So… the roof is finished.
The canvas roof sheeting is made from some cigarette paper cut to a scale 3’6″ wide and glued in place with watered down cross-linking PVA and the roof vents were some old ILM ones I had hanging around in the spares drawer. The gas heater pipe on the roof evaporated because on further research, SRE2603 had electric heating and didn’t carry this feature. The overlap on the sheets is probably a tiny bit larger than it should be and there’s a few rough bits where the spray can spat, but I’d like to think a light weathering will hide all that.
There’s a real one being done on Eveleigh Work Days in a post from 2008. It is always instructive to understand the macro process you are trying to represent in the micro scale.
While we’re on the subject of representation, it’s time to face the truth about the underlying model. While it’s a good model of one of the earlier MHOs such as MHO 2609, even the most charitable beholder would be forced to concede that it is quite a poor representation of the particular prototype in question. It’s a limited-edition repaint done mainly for marketing reasons. A decision needs to be made on how to deal with that, even if the decision is to leave well enough alone. I’m going to take the middle course, based on the condition of the various parts of the model and present, if you like, what it would have been if one of the earlier MHOs was converted rather than this later example. The decision I’ve made is to fix (in both senses) the roof and floor, have a play with the interior, but leave the body pretty much in it’s current state.
The parcel area doors are the wrong type, with the wrong number of windows of the wrong shape. The bicentennial logo is on the wrong side of the guard’s doors, the lookouts are similarly reversed about the door axis and the loo is missing, so the guard has nothing to go on. We’re into diminishing returns here, while the paint colours look correct, the waves could only be said to be inspired by the original. I had enough trouble with the silly little spray cans of silver and white*, so I’m not confident enough of getting the finish close enough to replace the doors and move the other stuff around so they will be left as they are.
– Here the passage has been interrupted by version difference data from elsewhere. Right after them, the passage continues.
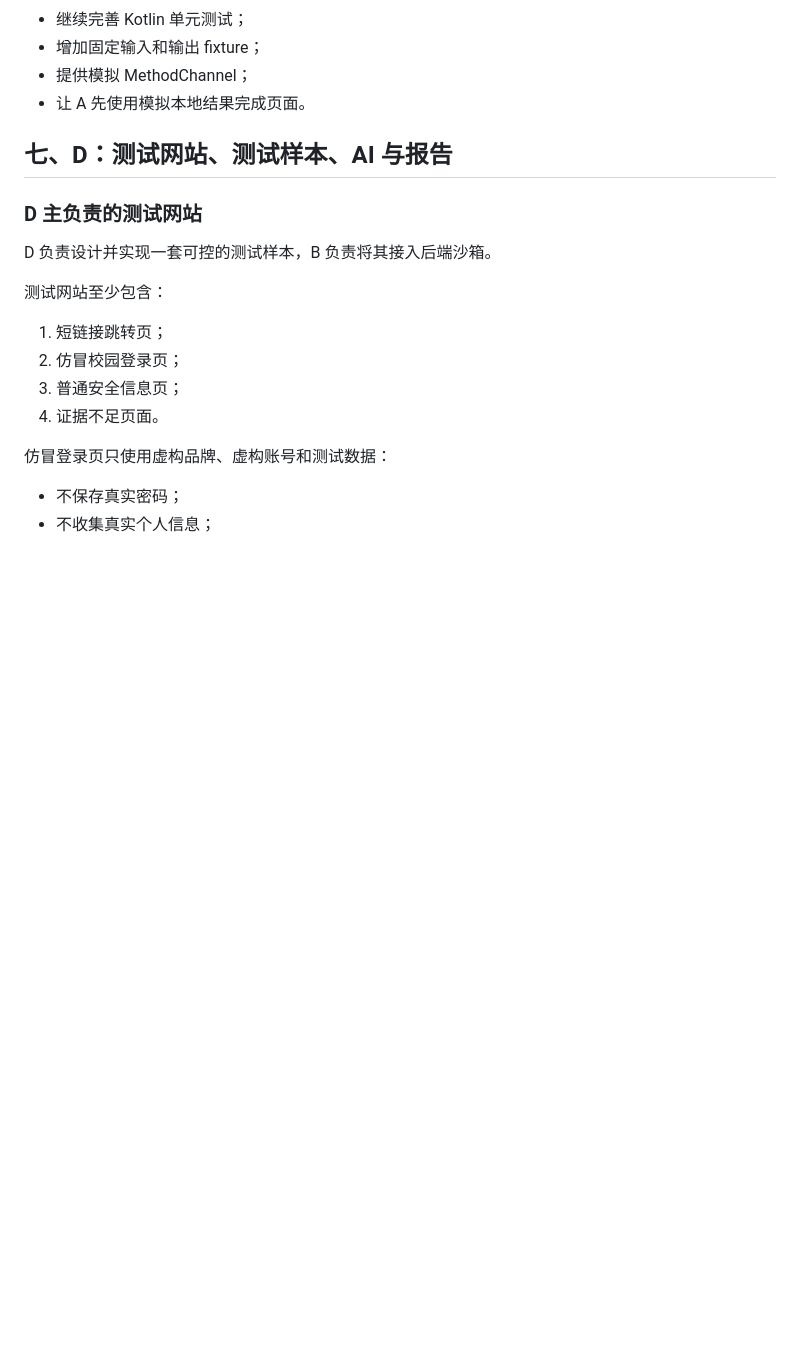
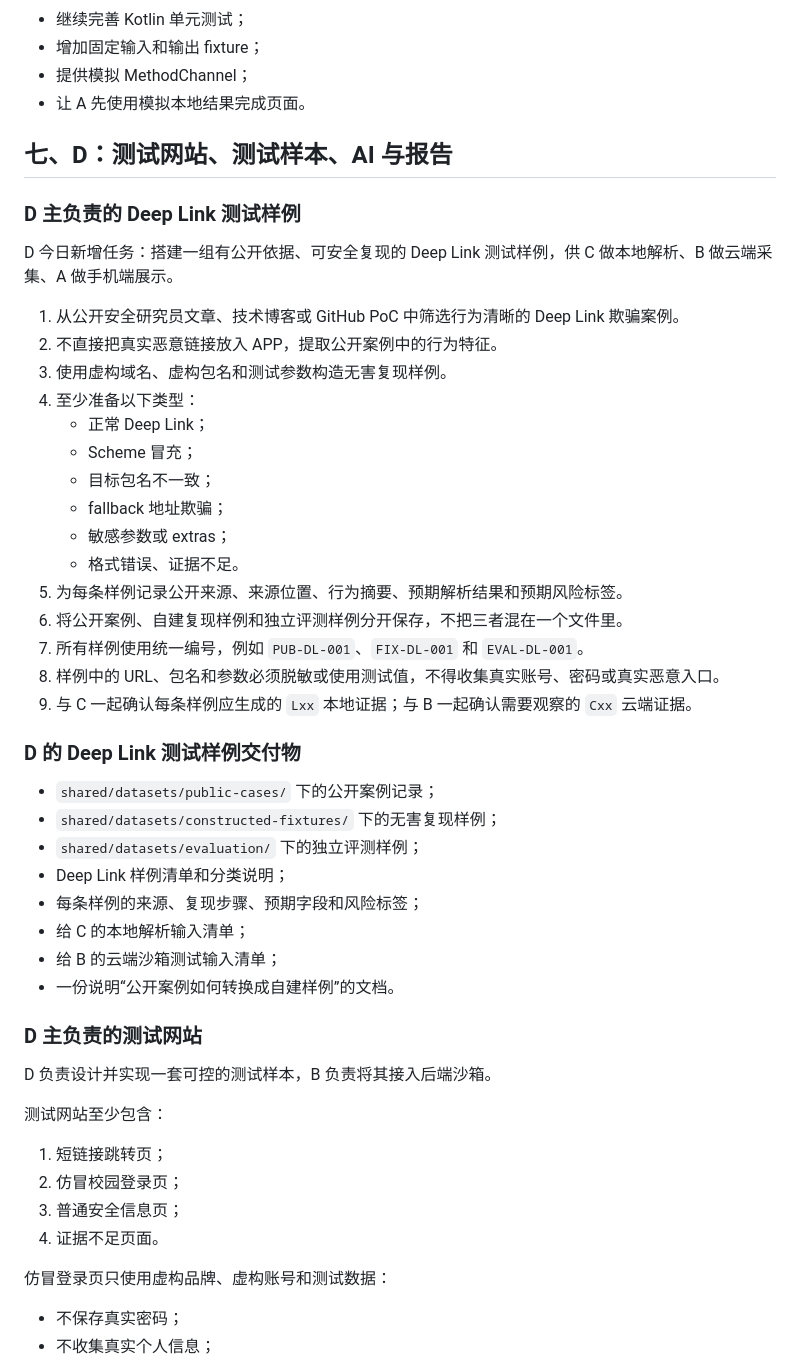
Before and after one commit to xl3036197231/TapLens, a Markdown page: shared/daliy_task/day2.md, the part around the change. GitHub-like rendering; blank space fills up the shorter version.

Commit message:
docs: add D Deep Link samples to main day2 plan

```diff
--- a/shared/daliy_task/day2.md
+++ b/shared/daliy_task/day2.md
@@ -168,6 +168,37 @@
 
 ## 七、D：测试网站、测试样本、AI 与报告
 
+### D 主负责的 Deep Link 测试样例
+
+D 今日新增任务：搭建一组有公开依据、可安全复现的 Deep Link 测试样例，供 C 做本地解析、B 做云端采集、A 做手机端展示。
+
+1. 从公开安全研究员文章、技术博客或 GitHub PoC 中筛选行为清晰的 Deep Link 欺骗案例。
+2. 不直接把真实恶意链接放入 APP，提取公开案例中的行为特征。
+3. 使用虚构域名、虚构包名和测试参数构造无害复现样例。
+4. 至少准备以下类型：
+   - 正常 Deep Link；
+   - Scheme 冒充；
+   - 目标包名不一致；
+   - fallback 地址欺骗；
+   - 敏感参数或 extras；
+   - 格式错误、证据不足。
+5. 为每条样例记录公开来源、来源位置、行为摘要、预期解析结果和预期风险标签。
+6. 将公开案例、自建复现样例和独立评测样例分开保存，不把三者混在一个文件里。
+7. 所有样例使用统一编号，例如 `PUB-DL-001`、`FIX-DL-001` 和 `EVAL-DL-001`。
+8. 样例中的 URL、包名和参数必须脱敏或使用测试值，不得收集真实账号、密码或真实恶意入口。
+9. 与 C 一起确认每条样例应生成的 `Lxx` 本地证据；与 B 一起确认需要观察的 `Cxx` 云端证据。
+
+### D 的 Deep Link 测试样例交付物
+
+- `shared/datasets/public-cases/` 下的公开案例记录；
+- `shared/datasets/constructed-fixtures/` 下的无害复现样例；
+- `shared/datasets/evaluation/` 下的独立评测样例；
+- Deep Link 样例清单和分类说明；
+- 每条样例的来源、复现步骤、预期字段和风险标签；
+- 给 C 的本地解析输入清单；
+- 给 B 的云端沙箱测试输入清单；
+- 一份说明“公开案例如何转换成自建样例”的文档。
+
 ### D 主负责的测试网站
 
 D 负责设计并实现一套可控的测试样本，B 负责将其接入后端沙箱。
```
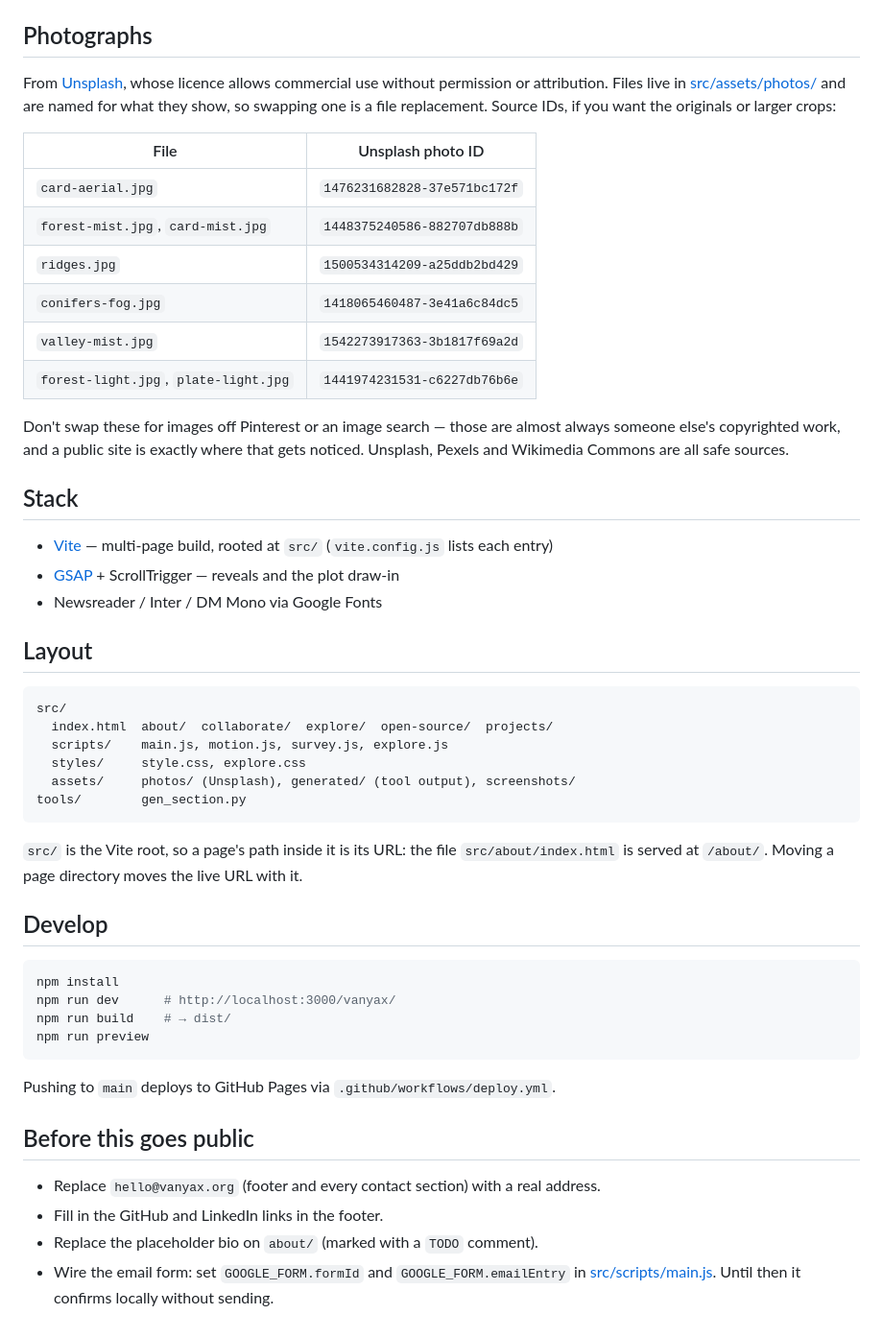
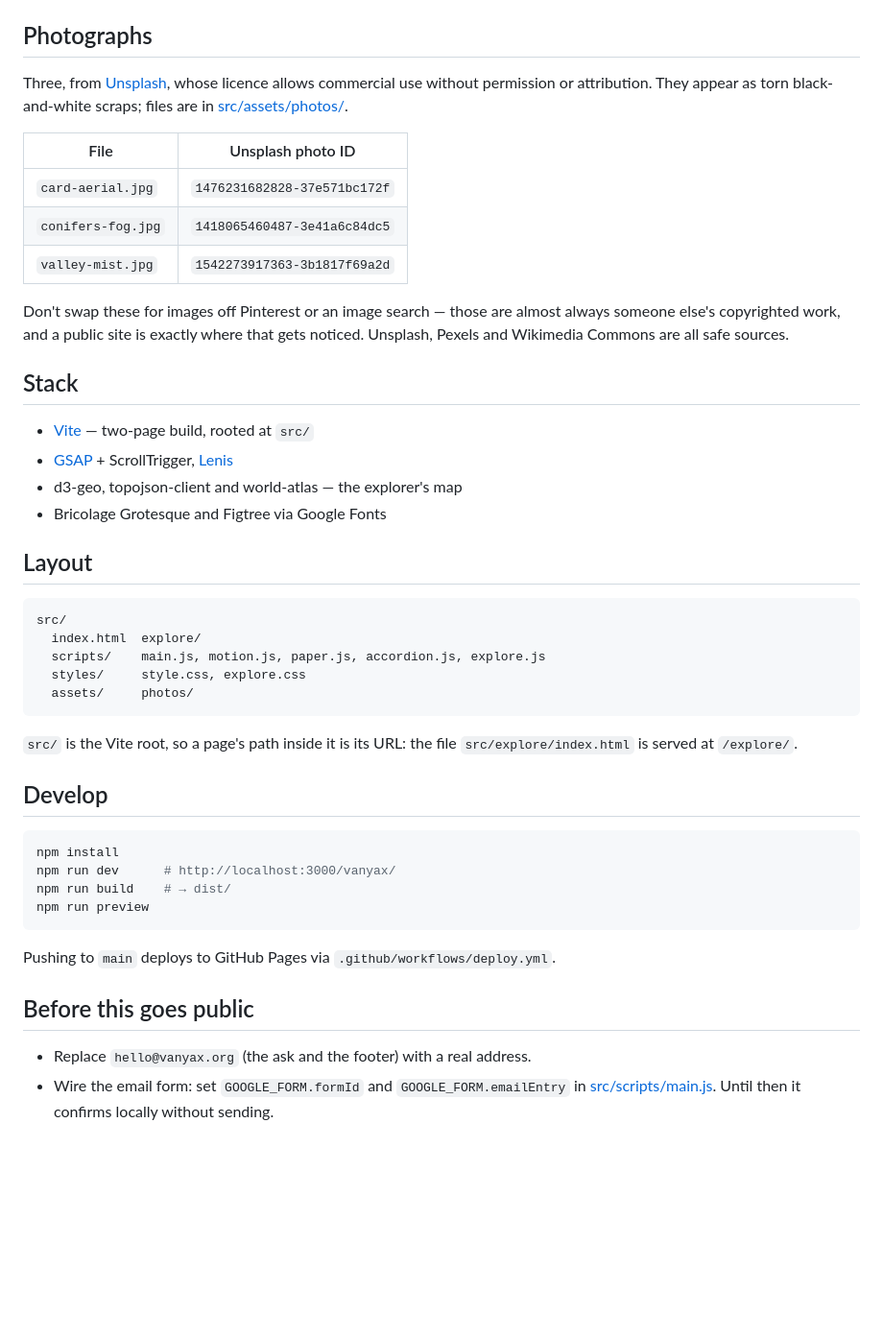
Before and after one commit to ojasvissar/vanyax, a Markdown page: README.md, the part around one of its changes. Shown at 96% size. Drawn GitHub-style; blank space fills up the shorter version.

````diff
--- a/README.md
+++ b/README.md
@@ -195,20 +143,15 @@ and small; and there is one accent, a lime, used only where you can click.
 
 ## Photographs
 
-From [Unsplash](https://unsplash.com), whose licence allows commercial use
-without permission or attribution. Files live in
-[src/assets/photos/](src/assets/photos/) and are named for what they show, so
-swapping one is a file replacement. Source IDs, if you want the originals or
-larger crops:
+Three, from [Unsplash](https://unsplash.com), whose licence allows commercial
+use without permission or attribution. They appear as torn black-and-white
+scraps; files are in [src/assets/photos/](src/assets/photos/).
 
 | File | Unsplash photo ID |
 | --- | --- |
 | `card-aerial.jpg` | `1476231682828-37e571bc172f` |
-| `forest-mist.jpg`, `card-mist.jpg` | `1448375240586-882707db888b` |
-| `ridges.jpg` | `1500534314209-a25ddb2bd429` |
 | `conifers-fog.jpg` | `1418065460487-3e41a6c84dc5` |
 | `valley-mist.jpg` | `1542273917363-3b1817f69a2d` |
-| `forest-light.jpg`, `plate-light.jpg` | `1441974231531-c6227db76b6e` |
 
 Don't swap these for images off Pinterest or an image search — those are almost
 always someone else's copyrighted work, and a public site is exactly where that
@@ -216,24 +159,23 @@ gets noticed. Unsplash, Pexels and Wikimedia Commons are all safe sources.
 
 ## Stack
 
-- [Vite](https://vitejs.dev/) — multi-page build, rooted at `src/` (`vite.config.js` lists each entry)
-- [GSAP](https://gsap.com/) + ScrollTrigger — reveals and the plot draw-in
-- Newsreader / Inter / DM Mono via Google Fonts
+- [Vite](https://vitejs.dev/) — two-page build, rooted at `src/`
+- [GSAP](https://gsap.com/) + ScrollTrigger, [Lenis](https://lenis.darkroom.engineering/)
+- d3-geo, topojson-client and world-atlas — the explorer's map
+- Bricolage Grotesque and Figtree via Google Fonts
 
 ## Layout
 
 ```
 src/
-  index.html  about/  collaborate/  explore/  open-source/  projects/
-  scripts/    main.js, motion.js, survey.js, explore.js
+  index.html  explore/
+  scripts/    main.js, motion.js, paper.js, accordion.js, explore.js
   styles/     style.css, explore.css
-  assets/     photos/ (Unsplash), generated/ (tool output), screenshots/
-tools/        gen_section.py
+  assets/     photos/
 ```
 
 `src/` is the Vite root, so a page's path inside it is its URL: the file
-`src/about/index.html` is served at `/about/`. Moving a page directory moves
-the live URL with it.
+`src/explore/index.html` is served at `/explore/`.
 
 ## Develop
 
@@ -248,8 +190,7 @@ Pushing to `main` deploys to GitHub Pages via `.github/workflows/deploy.yml`.
 
 ## Before this goes public
 
-- Replace `hello@vanyax.org` (footer and every contact section) with a real address.
-- Fill in the GitHub and LinkedIn links in the footer.
-- Replace the placeholder bio on `about/` (marked with a `TODO` comment).
+- Replace `hello@vanyax.org` (the ask and the footer) with a real address.
 - Wire the email form: set `GOOGLE_FORM.formId` and `GOOGLE_FORM.emailEntry` in
-  [src/scripts/main.js](src/scripts/main.js). Until then it confirms locally without sending.
+  [src/scripts/main.js](src/scripts/main.js). Until then it confirms locally
+  without sending.
````
Also changed, not shown: other parts of README.md (+94 -146 lines).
I have another MHO in indian red that I may do that on later.
The truss rods and part of the floor on my model are broken so the upgrade was an easy decision. It isn’t much more work to do these right than to fix what’s there, so the under-floor detail will be corrected. That’s a job for later.
* I broke my airbrush and aren’t yet sufficiently convinced that I’ll be doing enough modelling to justify the expense of replacing it.
Other parts of this series:
Bicentennial MHO -part 1 – the tale of woe. A rattling parcel arrives.
Bicentennial MHO – part 2 – the power of putty. Getting the bits stuck back together.